[...] science fiction as a genre does not claim to actually predict the future. Rather, it works to extrapolate elements of the present, to consider what these elements might lead to if allowed to reach their full potential. That is to say, science fiction is not about the actual future but about the futurity that haunts the present. It grasps, and brings to visibility, what Deleuze calls the virtual dimension of existence, or what Marx calls tendential processes.
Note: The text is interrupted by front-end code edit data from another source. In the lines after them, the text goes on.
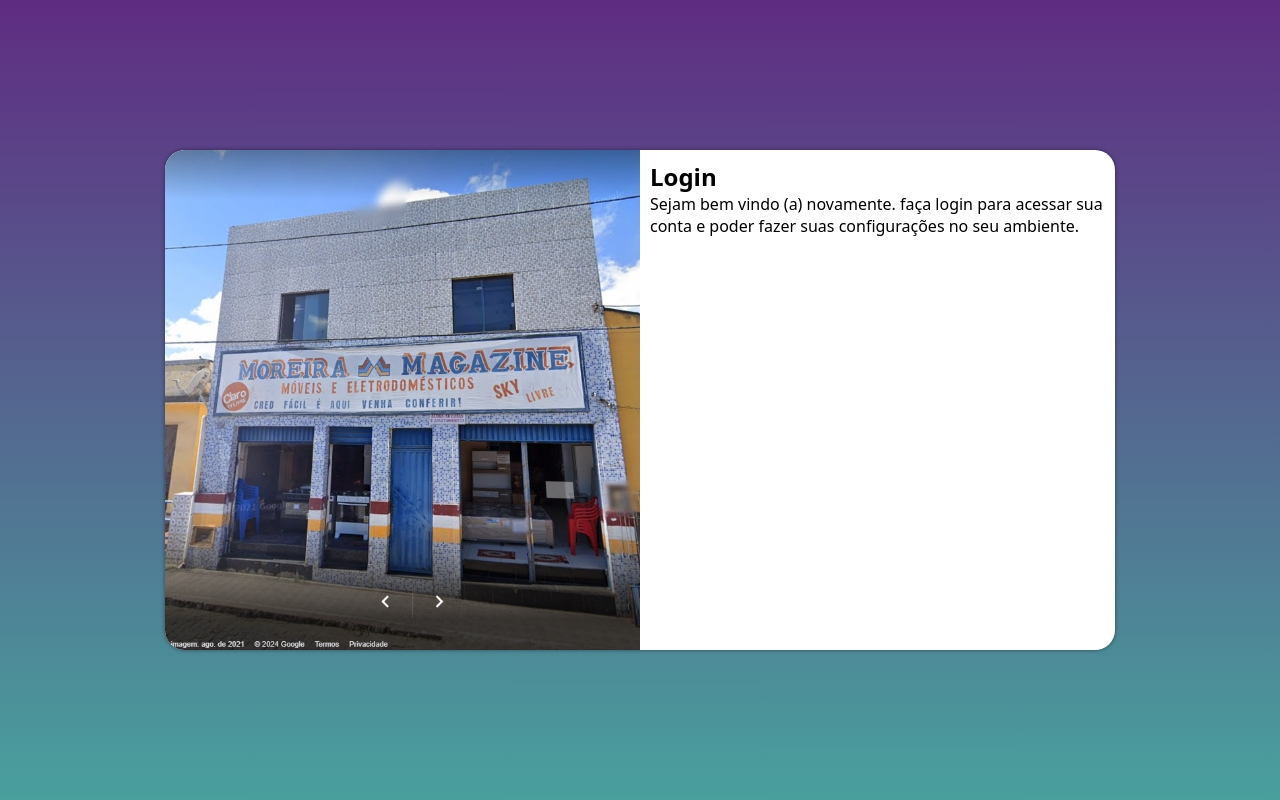
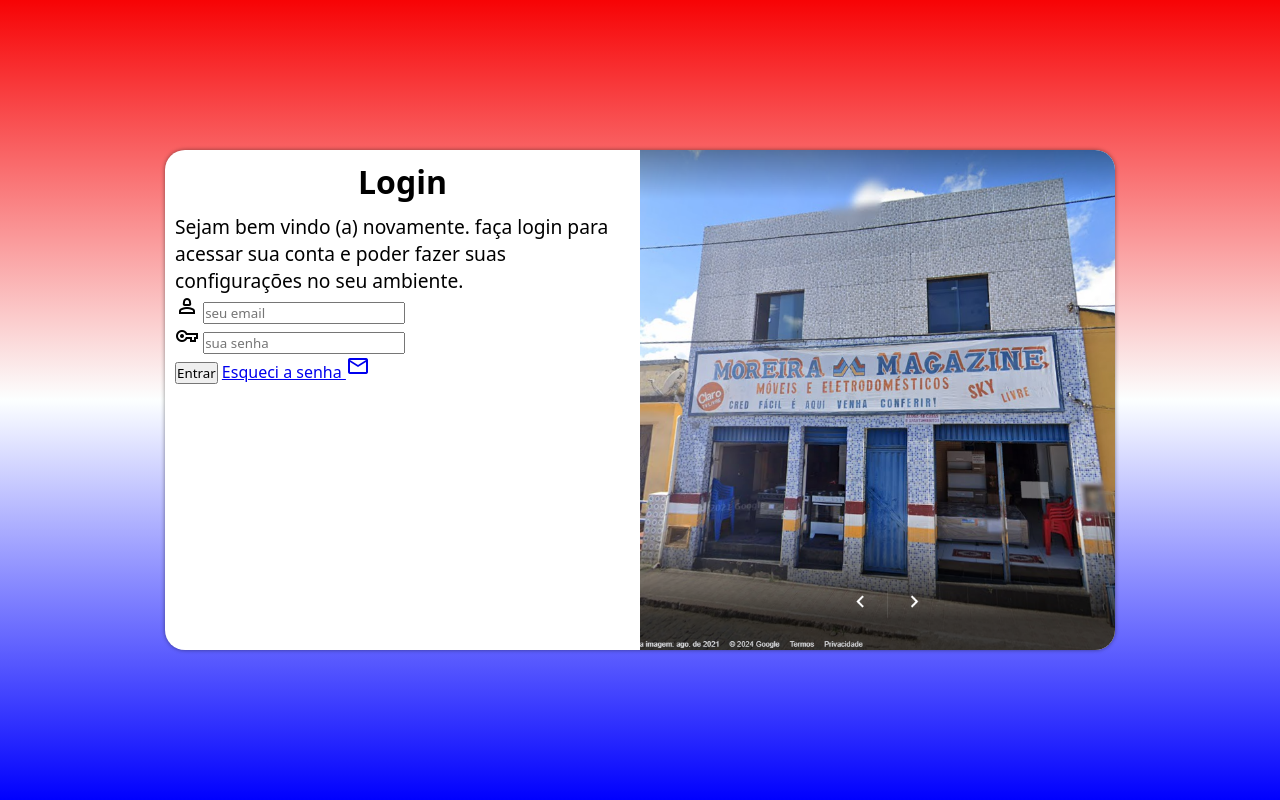
Before and after one commit to DanrleyCruz/projeto-login, a plain HTML site: page index.html in a window 1280 px wide. Drawn offline with nearby package versions, Linux system fonts and the light colour scheme.

Commit message:
adicionei o formulario

```diff
--- a/estilos/media-queries.css
+++ b/estilos/media-queries.css
@@ -36,7 +36,7 @@
 
 @media screen and (min-width:992px) {
     body{
-        background-image: linear-gradient(to top, #49a09d, #5f2c82);
+        background-image: linear-gradient(to top, #0000FE, #FCFFFF, #F70305);
     }
 
     section#login {
@@ -44,16 +44,23 @@
     }
 
     section#login > div#imagem {
-        float: left;
+        float: right;
         width: 50%;
         height: 100%;
     }
 
     section#login > div#formulario{
-        float: right;
+        float: left;
         width: 50%;
 
     }
 
+    div#formulario > h1{
+        font-size: 2em;
+    }
+
+    div#formulario > p{
+    font-size: 1.2em;
+    }
 
 }
--- a/estilos/style.css
+++ b/estilos/style.css
@@ -54,3 +54,12 @@
     display: block;
 
 }
+
+div#formulario > h1{
+    text-align: center ;
+    padding-bottom: 10px;
+}
+
+div#formulario > p{
+font-size: 0.8em;
+}
--- a/index.html
+++ b/index.html
@@ -4,6 +4,7 @@
     <meta charset="UTF-8">
     <meta name="viewport" content="width=device-width, initial-scale=1.0">
     <title>Login</title>
+    <link rel="stylesheet" href="https://fonts.googleapis.com/css2?family=Material+Symbols+Outlined:opsz,wght,FILL,GRAD@20..48,100..700,0..1,-50..200" />
     <link rel="stylesheet" href="estilos/style.css">
     <link rel="stylesheet" href="estilos/media-queries.css">
 </head>
@@ -18,7 +19,30 @@
                 <h1>Login</h1>
                 <p>Sejam bem vindo (a) novamente. faça login para acessar sua conta e poder fazer suas configurações no seu ambiente.</p>
 
-                <form action="login.php" method="post"></form>
+                <form action="login.php" method="post" autocomplete="on">
+                    <div class="campo">
+                        <span class="material-symbols-outlined">
+                            person_2
+                            </span>
+                        <input type="email" name="login" id="ilogin" placeholder="seu email" autocomplete="email" required maxlength="30">
+                        <label for="ilogin"></label>
+                    </div>
+
+                    <div class="campo">
+                        <span class="material-symbols-outlined">
+                            vpn_key
+                            </span>
+                        <input type="password" name="senha" id="isenha" placeholder="sua senha" autocomplete="current-password" required minlength="8" maxlength="20">
+                        <label for="isenha"></label>
+                    </div>
+
+                    <input type="submit" value="Entrar">
+                    <a href="esqueci.html">Esqueci a senha
+                        <span class="material-symbols-outlined">
+                            mail
+                            </span>
+                    </a>
+                </form>
             </div>
 
         </section>
```
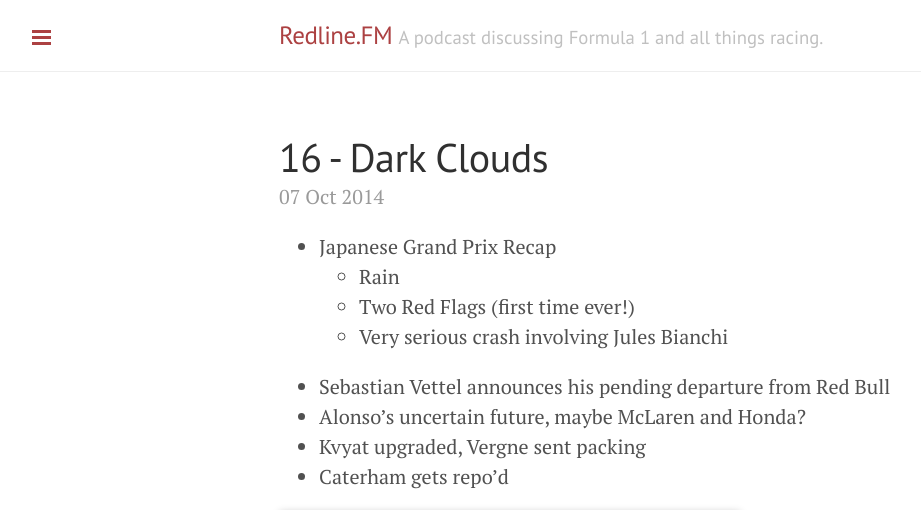
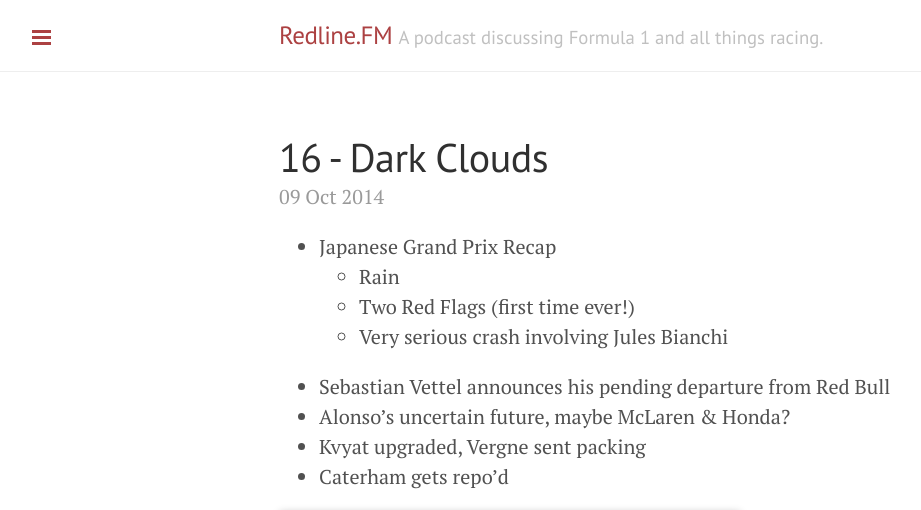
Before and after one commit to chrischernoff/apex, a Jekyll site: the page built from _posts/2014-10-09-16-dark-clouds.md, in a window 1280 px wide. Shown: the top 510 px of the page, without its empty margins (1-922 px from the left). Built offline with Jekyll 4.4.1, drawn with Linux system fonts in a browser that asks for light colours; Markdown is read by kramdown in place of the engine named in the settings.

Commit message:
Update and rename 2014-10-07-16-dark-clouds.md to 2014-10-09-16-dark-clouds.md

```diff
--- a/_posts/2014-10-07-16-dark-clouds.md
+++ b/_posts/2014-10-09-16-dark-clouds.md
@@ -2,9 +2,9 @@
 layout: post
 title: 16 - Dark Clouds
 summary: Japanese GP Recap
-audio: URLASDASDASD
-size: 000000000000000000
-duration: "0000000000000000000"
+audio: http://traffic.libsyn.com/redlinefm/s01e16_japan.mp3
+size: 49002240
+duration: "01:22:41"
 ---
 
 * Japanese Grand Prix Recap
@@ -12,12 +12,12 @@
   * Two Red Flags (first time ever!)
   * Very serious crash involving Jules Bianchi
 * Sebastian Vettel announces his pending departure from Red Bull
-* Alonso's uncertain future, maybe McLaren and Honda?
+* Alonso's uncertain future, maybe McLaren & Honda?
 * Kvyat upgraded, Vergne sent packing
 * Caterham gets repo'd
 
 <!-- more -->
 
-<audio src="00000000000000000" preload="none" />
+<audio src="http://traffic.libsyn.com/redlinefm/s01e16_japan.mp3" preload="none" />
 
-[Download MP3](00000000000000000)
+[Download MP3](http://traffic.libsyn.com/redlinefm/s01e16_japan.mp3)
```
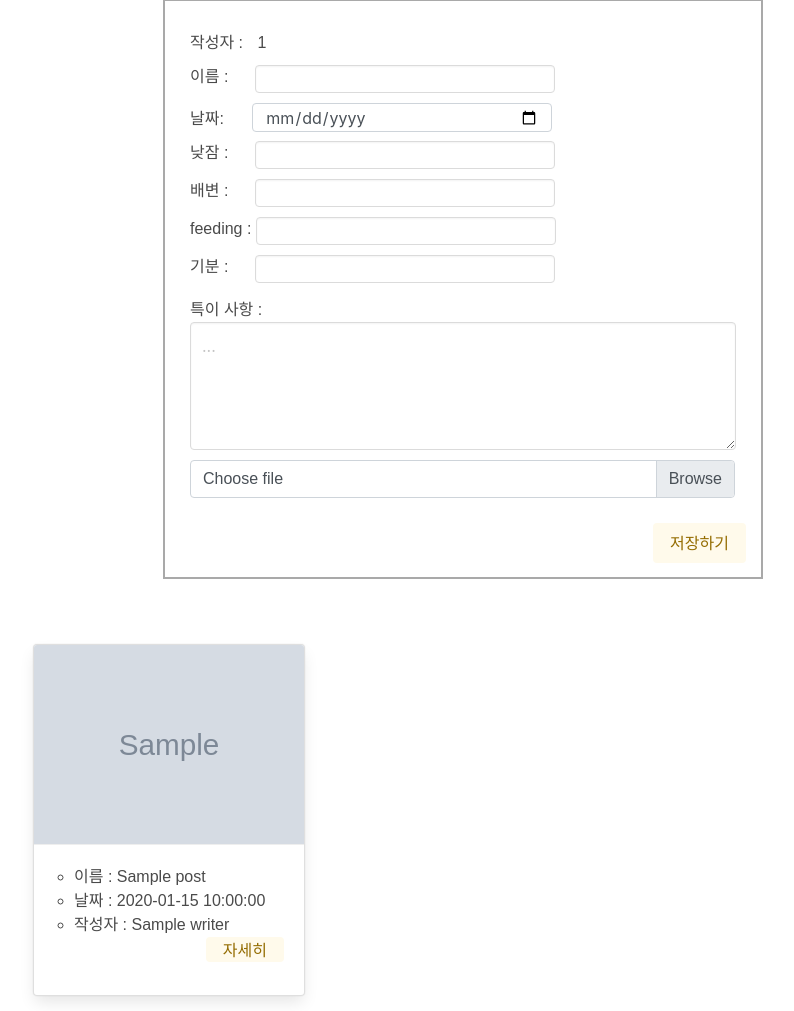
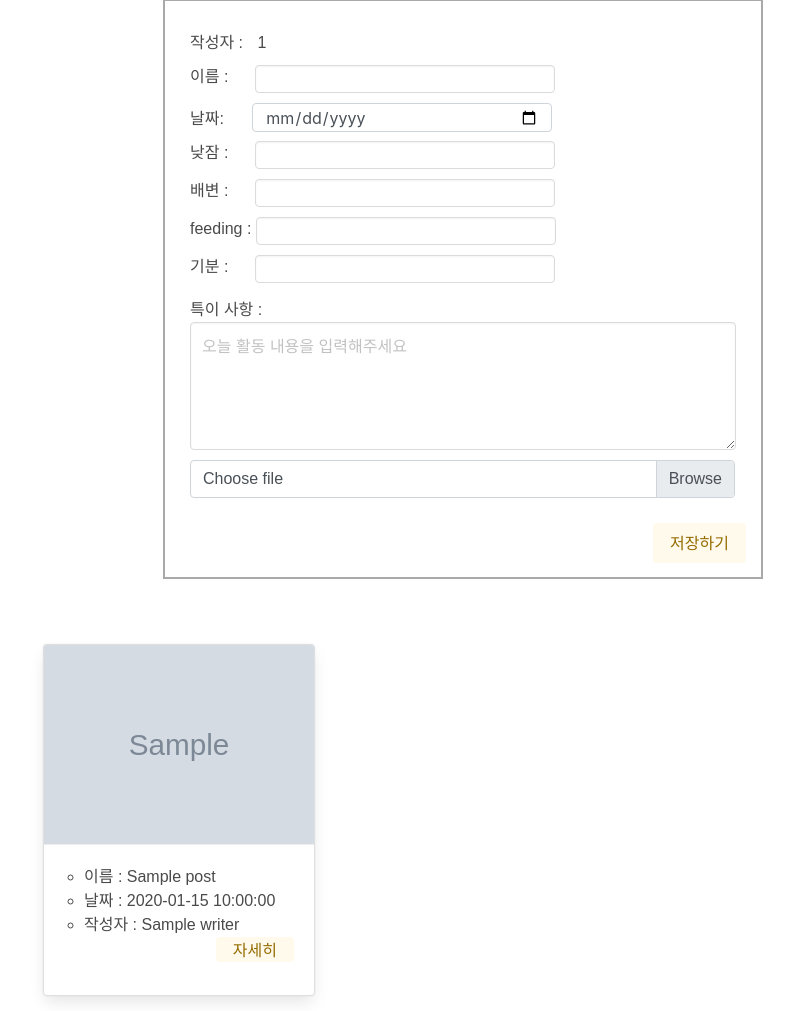
Before and after one commit to holasim91/doggy-note, a Flask app: template templates/index.html in a window 1280 px wide. Shown: the part 276-1287 px from the top of the page, without its empty margins (177-971 px from the left). Run offline with Flask 2, Linux system fonts and the light colour scheme; the template is opened without the code that fills it: most values are stand-ins (such as "Sample title", 1, 10 or a date in 2020); grey boxes marked "Sample" are stand-in pictures; some libraries are stand-ins or nearby versions; some web fonts are replaced.

Commit message:
index 수정완료입니다!!

```diff
--- a/templates/index.html
+++ b/templates/index.html
@@ -3,10 +3,10 @@
 
 <head>
     <meta charset="UTF-8">
-    <meta name="viewport" content="width=device-width, initial-scale=1.0" />
-    <meta property="og:title" content="Doggy Note" />
-    <meta property="og:description" content="우리 강아지들이 잘 지낼까요?" />
-    <meta property="og:image" content="{{ url_for('static', filename='ogimage.jpeg') }}" />
+    <meta name="viewport" content="width=device-width, initial-scale=1.0"/>
+    <meta property="og:title" content="Doggy Note"/>
+    <meta property="og:description" content="우리 강아지들이 잘 지낼까요?"/>
+    <meta property="og:image" content="{{ url_for('static', filename='ogimage.jpeg') }}"/>
     <link rel="shortcut icon" href="{{ url_for('static', filename='favicon.ico') }}" type="image/x-icon">
     <link rel="icon" href="{{ url_for('static', filename='favicon.ico') }}" type="image/x-icon">
     <title>DoggyNote</title>
@@ -31,6 +31,7 @@
         $(document).ready(function () {
             bsCustomFileInput.init()
         })
+
         function posting() {
             let name = $('#name').val();
             let date = $('#datepicker').val();
@@ -93,6 +94,7 @@
                 }
             })
         }
+
         function gotoDetail(post_id) {
             window.location.href = `/detail/${post_id}`
         }
@@ -103,6 +105,17 @@
             window.location.href = '/login'
         }
 
+        {#$(function () {#}
+        {#    let length = $('#card-box').length;#}
+        {#    if (length == 0 ) {#}
+        {#        $('#card-box').css('display', 'flex');#}
+        {#        $('#card-box').css('justify-content', 'space-between');#}
+        {#        $('#card-box').css('margin', '0px 70px');#}
+        {#        $('#card-box').css('margin-left', 100);#}
+        {#        $('#card-box').css('margin-top', '65px');#}
+        {#        $('#card-box').css('flex-wrap', 'wrap');#}
+        {#    } else if#}
+        {# }) #}
 
     </script>
 
@@ -148,10 +161,11 @@
 
         .cards-box {
             display: flex;
-            justify-content: space-between;
+            {#justify-content: space-between;#}
             margin: 0 70px;
             margin-top: 65px;
             flex-wrap: wrap;
+            float: left;
         }
 
         .btn-detail {
@@ -186,11 +200,12 @@
     </section>
     <div class="body">
         <div style="margin: 10px;">
-                <div>작성자 : <div class="writer">{{user_id}}</div>
+            <div>작성자 :
+                <div class="writer">{{ user_id }}</div>
             </div>
         </div>
         <div style="margin: 10px;">
-                <p>이름 : <input style="margin-left: 22px;" type="text" class="input" id="name" /></p>
+            <p>이름 : <input style="margin-left: 22px;" type="text" class="input" id="name"/></p>
         </div>
         <div style="margin: 0px 0px 0px 10px;">
             <label for="datepicker">날짜:</label>
@@ -198,25 +213,25 @@
                    class="form-control" aria-label="Default" aria-describedby="inputGroup-sizing-small">
         </div>
         <div style="margin: 2px 10px 10px 10px;">
-                <p>낮잠 : <input style="margin-left: 22px;" type="text" class="input" id="sleep" /></p>
+            <p>낮잠 : <input style="margin-left: 22px;" type="text" class="input" id="sleep"/></p>
         </div>
         <div style="margin: 10px;">
-                <p>배변 : <input style="margin-left: 22px;" type="text" class="input" id="poop" /></p>
+            <p>배변 : <input style="margin-left: 22px;" type="text" class="input" id="poop"/></p>
         </div>
         <div style="margin: 10px;">
-                <p>feeding : <input type="text" class="input" id="feeding" /></p>
+            <p>feeding : <input type="text" class="input" id="feeding"/></p>
         </div>
         <div style="margin: 10px;">
-                <p>기분 : <input style="margin-left: 22px;" type="text" class="input" id="condition" />
+            <p>기분 : <input style="margin-left: 22px;" type="text" class="input" id="condition"/>
             </p>
         </div>
         <div style="margin: 15px 10px 0px 10px;">
-                <p>특이 사항 : <textarea class="textarea" placeholder="..." id="another"></textarea></p>
+            <p>특이 사항 : <textarea class="textarea" placeholder="오늘 활동 내용을 입력해주세요" id="another"></textarea></p>
         </div>
 
         <div class="custom-file">
             <div class="custom-file" style="margin-left: 10px; margin-top: 10px; width: 545px">
-                    <input type="file" class="custom-file-input" id="file" accept=".jpeg, .jpg, .png"">
+                <input type="file" class="custom-file-input" id="file" accept=".jpeg, .jpg, .png">
                 <label class=" custom-file-label">Choose file</label>
             </div>
             <div class="btn-detail">
@@ -231,9 +246,9 @@
         <div id="card-box" class="cards-box">
             {% set user_id = user_id %}
             {% for post in posts %}
-                <div class="card" style="width: 17rem; margin-bottom:15px;">
+                <div class="card" style="width: 17rem; margin-bottom:15px; margin-left: 10px;">
                     <img class="card-img-top" src="static/{{ post.file }}" alt="Card image cap"
-                        style="border-bottom: 1px solid #eee; max-height: 200px;">
+                         style="border-bottom: 1px solid #eee; height: 200px;">
                     <div class="card-body">
                         <ul class='card-body-ul'>
                             <li> 이름 : {{ post.name }}</li>
```
Also changed, not shown: templates/detail.html (+7 -4 lines). Lines whose indentation alone changed are shown as unchanged.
Science fiction takes up certain implicit conditions of our personal and social lives, and makes these conditions fully explicit in narrative. It picks out "futuristic" trends that are already embedded within our actual social and technological situation. These trends are not literal matters of fact, but they really exist as tendencies or potentialities. In the words of Deleuze, they are "real without being actual, ideal without being abstract, and symbolic without being fictional." They are potentials for change, growth, or decay, bu they have not fully expressed themselves or done all that they can do. And they may not ever do so, since (as Marx points out) a tendency is always accompanied by "counteracting factors" that can inhibit or even reverse it.